Annie Moore and her brothers arrived in New York City in December 31, 1891. She was seventeen year sold and her brothers were fifteen and twelve years old. On board of The Nevada, which was not a luxury liner, they arrived too late to be processed by immigration officials, so they had to spend New Year’s Eve on board the ship.
Annie and her brothers were coming from Cork, Ireland, to reunite with their parents and their older siblings, who had been living in Lower Manhattan for four years. Thousands of people had ventured to America on board of The Nevada before Annie. This ship had been plying the route from Liverpool to New York, Via County Cork in Ireland, since 1869.
In the first two centuries after New York City was founded, immigrants underwent no inspection. They did not need passport or any other documents to gain residence in the British colonies of the young United States. Around the time of the American Revolution, doctors began boarding immigrant ships a few miles from the city to inspect the passengers for diseases such as malaria and typhus. Beyond this medical inspection, immigrants did not have to meet any other requirements to gain residence.

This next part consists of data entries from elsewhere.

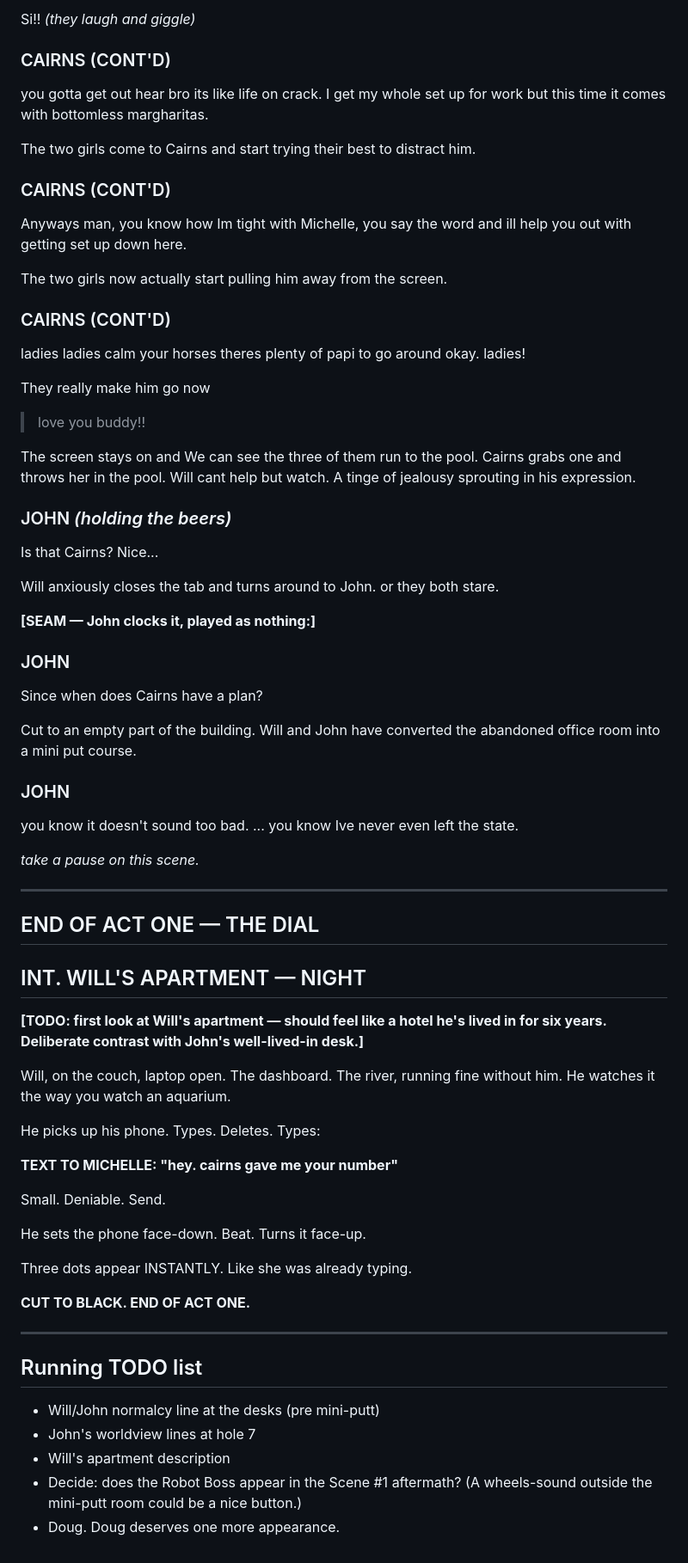
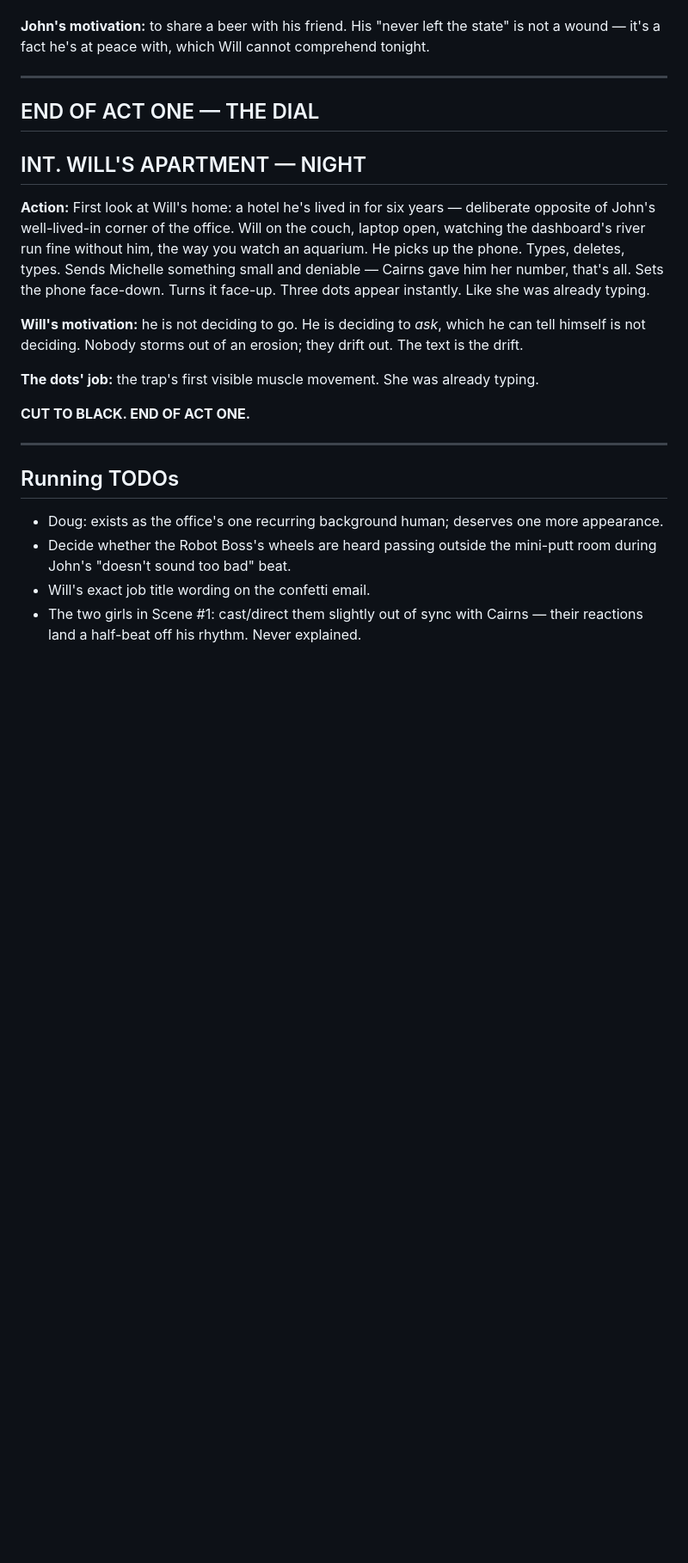
Before and after one commit to sachdm/NOMAD_v2, a Markdown page: act-1-working-script.md, the part around one of its changes. Shown at 86% size. GitHub-like rendering; blank space fills up the shorter version.

```diff
--- a/act-1-working-script.md
+++ b/act-1-working-script.md
@@ -212,47 +116,5 @@ You wouldn't believe how good it is hear bro. Its like every thing is two for on
 
-Si!! *(they laugh and giggle)*
-
-### CAIRNS (CONT'D)
-
-you gotta get out hear bro its like life on crack. I get my whole set up for work but this time it comes with bottomless margharitas.
-
-The two girls come to Cairns and start trying their best to distract him.
-
-### CAIRNS (CONT'D)
-
-Anyways man, you know how Im tight with Michelle, you say the word and ill help you out with getting set up down here.
-
-The two girls now actually start pulling him away from the screen.
-
-### CAIRNS (CONT'D)
-
-ladies ladies calm your horses theres plenty of papi to go around okay. ladies!
-
-They really make him go now
-
-> love you buddy!!
-
-The screen stays on and We can see the three of them run to the pool. Cairns grabs one and throws her in the pool. Will cant help but watch. A tinge of jealousy sprouting in his expression.
-
-### JOHN *(holding the beers)*
-
-Is that Cairns? Nice...
-
-Will anxiously closes the tab and turns around to John. or they both stare.
-
-**[SEAM — John clocks it, played as nothing:]**
-
-### JOHN
-
-Since when does Cairns have a plan?
-
-Cut to an empty part of the building. Will and John have converted the abandoned office room into a mini put course.
-
-### JOHN
-
-you know it doesn't sound too bad. ... you know Ive never even left the state.
-
-*take a pause on this scene.*
+**John's motivation:** to share a beer with his friend. His "never left the state" is not a wound — it's a fact he's at peace with, which Will cannot comprehend tonight.
 
 ---
 
@@ -260,28 +122,19 @@ you know it doesn't sound too bad. ... you know Ive never even left the state.
 
 ## INT. WILL'S APARTMENT — NIGHT
 
-**[TODO: first look at Will's apartment — should feel like a hotel he's lived in for six years. Deliberate contrast with John's well-lived-in desk.]**
+**Action:** First look at Will's home: a hotel he's lived in for six years — deliberate opposite of John's well-lived-in corner of the office. Will on the couch, laptop open, watching the dashboard's river run fine without him, the way you watch an aquarium. He picks up the phone. Types, deletes, types. Sends Michelle something small and deniable — Cairns gave him her number, that's all. Sets the phone face-down. Turns it face-up. Three dots appear instantly. Like she was already typing.
 
-Will, on the couch, laptop open. The dashboard. The river, running fine without him. He watches it the way you watch an aquarium.
+**Will's motivation:** he is not deciding to go. He is deciding to *ask*, which he can tell himself is not deciding. Nobody storms out of an erosion; they drift out. The text is the drift.
 
-He picks up his phone. Types. Deletes. Types:
-
-**TEXT TO MICHELLE: "hey. cairns gave me your number"**
-
-Small. Deniable. Send.
-
-He sets the phone face-down. Beat. Turns it face-up.
-
-Three dots appear INSTANTLY. Like she was already typing.
+**The dots' job:** the trap's first visible muscle movement. She was already typing.
 
 **CUT TO BLACK. END OF ACT ONE.**
 
 ---
 
-## Running TODO list
+## Running TODOs
 
-- Will/John normalcy line at the desks (pre mini-putt)
-- John's worldview lines at hole 7
-- Will's apartment description
-- Decide: does the Robot Boss appear in the Scene #1 aftermath? (A wheels-sound outside the mini-putt room could be a nice button.)
-- Doug. Doug deserves one more appearance.
+- Doug: exists as the office's one recurring background human; deserves one more appearance.
+- Decide whether the Robot Boss's wheels are heard passing outside the mini-putt room during John's "doesn't sound too bad" beat.
+- Will's exact job title wording on the confetti email.
+- The two girls in Scene #1: cast/direct them slightly out of sync with Cairns — their reactions land a half-beat off his rhythm. Never explained.
```
Also changed, not shown: other parts of act-1-working-script.md (+43 -139 lines).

In 1855, New York’s commissioners of emigration, decided to create an immigrant reception station in the southern tip of Manhattan in Castle Garden. They did so, not as a means to restrict immigration, but as a way to protect immigrants from robbers.
A couple of decades later, in 1875, the first immigration restrictions came about. Convicts, prostitutes and Chinese laborers were banned. As more restrictions were enacted, the process of gaining legal residence became more standardized and the search for a new place that would allow a better inspection of immigrants began. Ellis Island was chosen, and it opened in january 1, 1892.

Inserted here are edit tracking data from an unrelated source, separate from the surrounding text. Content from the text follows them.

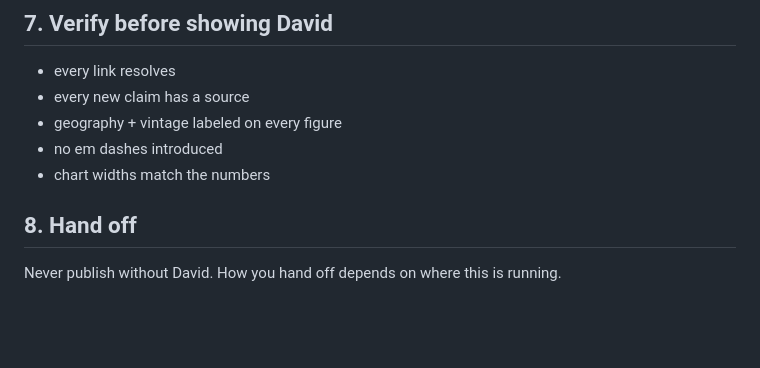
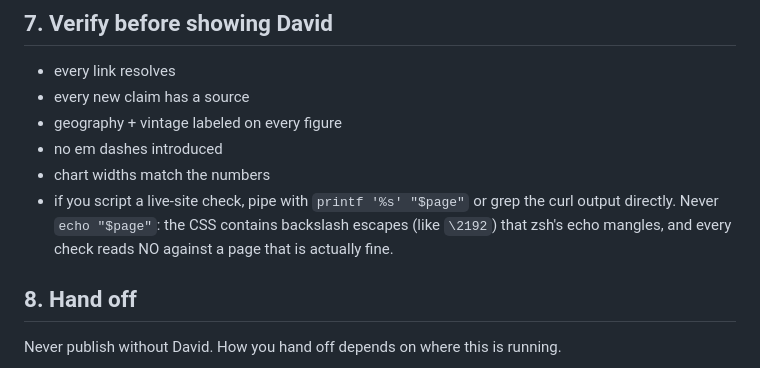
Before and after one commit to davidhooshaus/spokane-scorecard, a Markdown page: .claude/commands/quarterly-update.md, the part around the change. Rendered like a GitHub page; blank space fills up the shorter version.

Commit message:
Runbook: verification checks must not pipe through echo

```diff
--- a/.claude/commands/quarterly-update.md
+++ b/.claude/commands/quarterly-update.md
@@ -120,6 +120,10 @@ not a lower score.
 - geography + vintage labeled on every figure
 - no em dashes introduced
 - chart widths match the numbers
+- if you script a live-site check, pipe with `printf '%s' "$page"` or grep the
+  curl output directly. Never `echo "$page"`: the CSS contains backslash
+  escapes (like `\2192`) that zsh's echo mangles, and every check reads NO
+  against a page that is actually fine.
 
 ## 8. Hand off
 Never publish without David. How you hand off depends on where this is running.
```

As Annie stepped out of the ship, she made history as the first person to go through the newly opened center for inspection of immigrants.
Over the next sixty-two years after Annie arrived to New York City, 15 million immigrants followed Annie’s footsteps through Ellis Island to begin their new lives in America.

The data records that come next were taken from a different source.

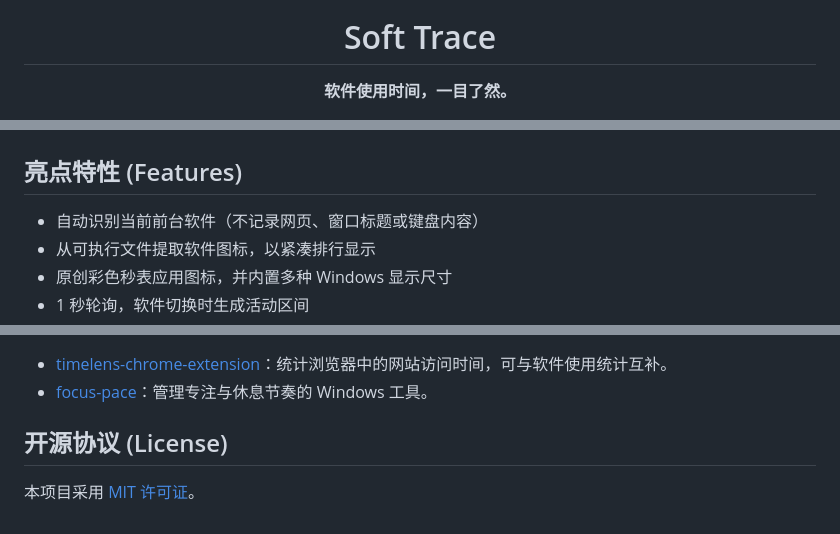
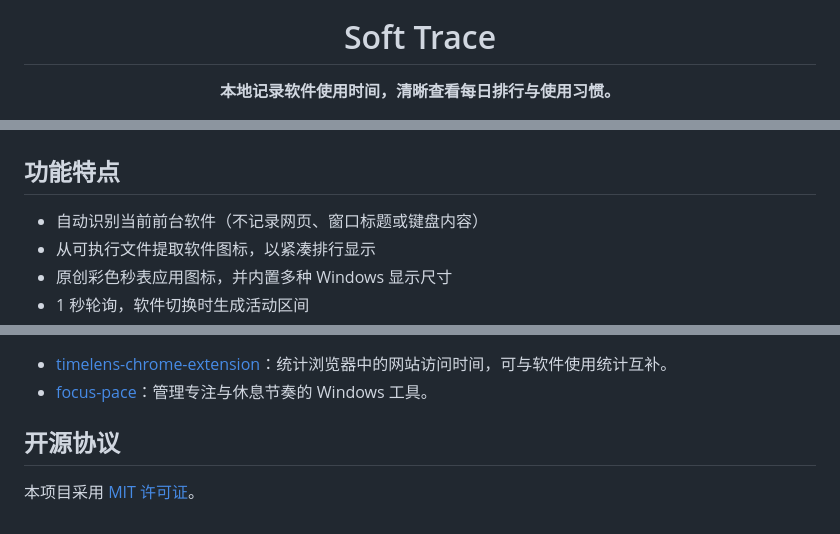
Before and after one commit to yuzhounh/soft-trace, a Markdown page: README.md, 3 parts joined by grey strips. Drawn GitHub-style.

```diff
--- a/README.md
+++ b/README.md
@@ -4,6 +4,6 @@
 
 <h1 align="center">Soft Trace</h1>
 
-<p align="center"><strong>软件使用时间，一目了然。</strong></p>
+<p align="center"><strong>本地记录软件使用时间，清晰查看每日排行与使用习惯。</strong></p>
 
 <p align="center">
@@ -16,7 +23,7 @@ Soft Trace 是一个轻量级 Windows 软件使用时间追踪工具。它在本
   <img src="screenshots/ss_1.png" width="800" alt="Soft Trace 界面截图" />
 </p>
 
-## 亮点特性 (Features)
+## 功能特点
 
 - 自动识别当前前台软件（不记录网页、窗口标题或键盘内容）
 - 从可执行文件提取软件图标，以紧凑排行显示
@@ -80,6 +87,6 @@ v0.2 专注于可靠采集、软件排行、ManicTime 历史导入和 Firebase
 - [timelens-chrome-extension](https://github.com/yuzhounh/timelens-chrome-extension)：统计浏览器中的网站访问时间，可与软件使用统计互补。
 - [focus-pace](https://github.com/yuzhounh/focus-pace)：管理专注与休息节奏的 Windows 工具。
 
-## 开源协议 (License)
+## 开源协议
 
 本项目采用 [MIT 许可证](LICENSE)。
```
Also changed, not shown: other parts of README.md (+9 -2 lines).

Annie settled in New York and remained all her life there. At the age of twenty, she married Augustus Joseph Schayer, born to German immigrants from Baden. They had eleven children, only five of whom survived to adulthood.